What you should do: Please print the full listing below exactly, but not the pictures in it.

■ ■ ■

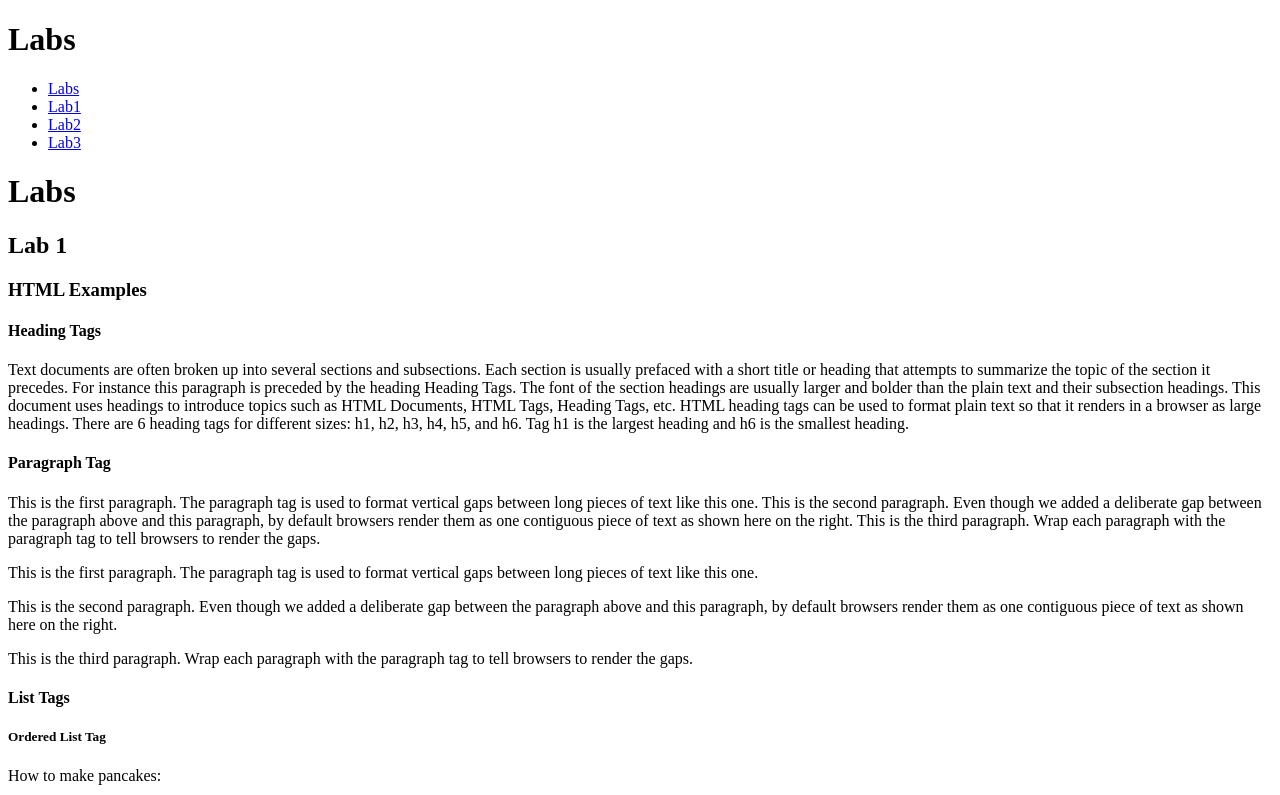
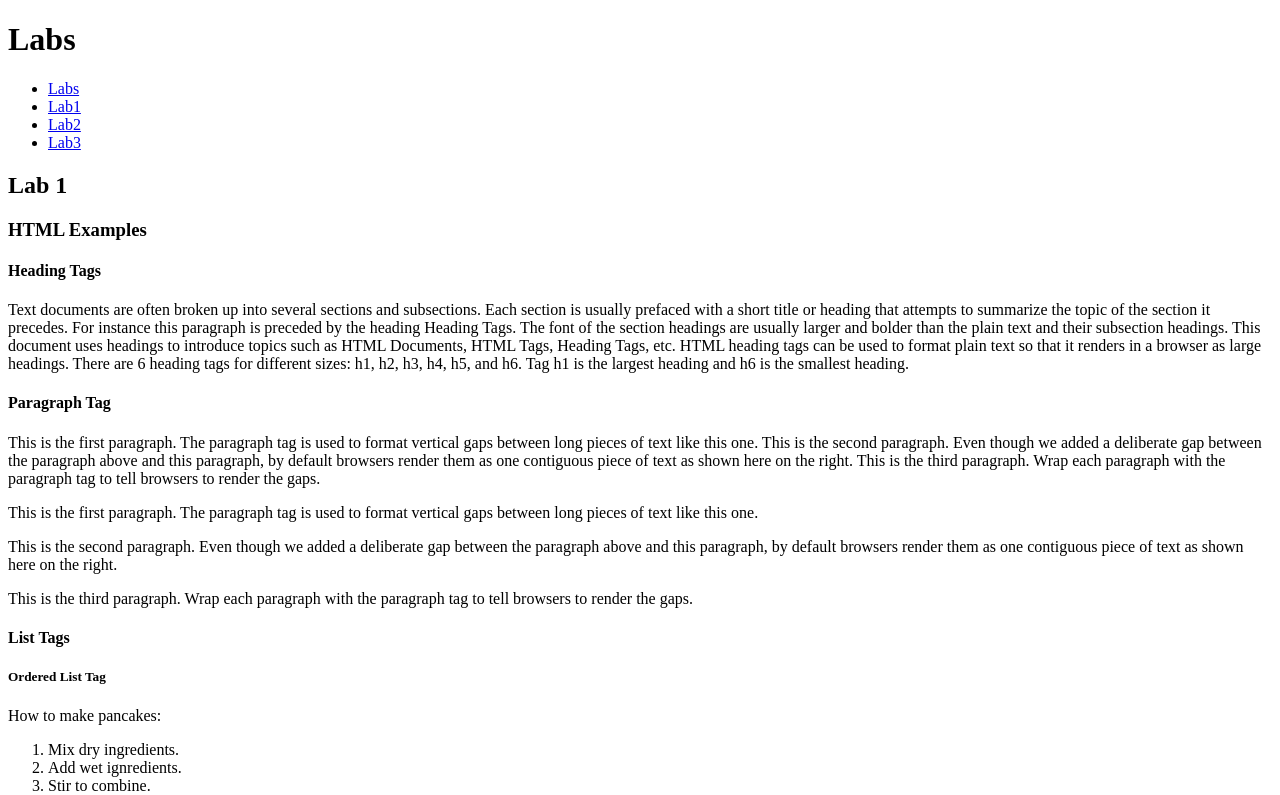
Before and after one commit to IbrahimaST/kambaz, a React (Vite) app: page /#/Lab1 in a window 1280 px wide. Shown: the top 795 px of the page. Built offline with nearby package versions, Linux system fonts and the light colour scheme.

Commit message:
updated README

```diff
--- a/src/Labs/Lab1/index.tsx
+++ b/src/Labs/Lab1/index.tsx
@@ -1,7 +1,6 @@
 export default function Lab1() {
   return (
     <div id="wd-lab1">
-      <h1>Labs</h1>
       <h2>Lab 1</h2>
       <h3>HTML Examples</h3>
       <div id="wd-h-tag">
```
Also changed, not shown: 1 other file (tests, documents, lock files or other folders).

■ ■ ■

Response to the exercise:
Before and after one commit to IbrahimaST/kambaz, a React (Vite) app: page /#/Lab1 in a window 1280 px wide. Shown: the top 795 px of the page. Built offline with nearby package versions, Linux system fonts and the light colour scheme.

Commit message:
updated README

```diff
--- a/src/Labs/Lab1/index.tsx
+++ b/src/Labs/Lab1/index.tsx
@@ -1,7 +1,6 @@
 export default function Lab1() {
   return (
     <div id="wd-lab1">
-      <h1>Labs</h1>
       <h2>Lab 1</h2>
       <h3>HTML Examples</h3>
       <div id="wd-h-tag">
```
Also changed, not shown: 1 other file (tests, documents, lock files or other folders).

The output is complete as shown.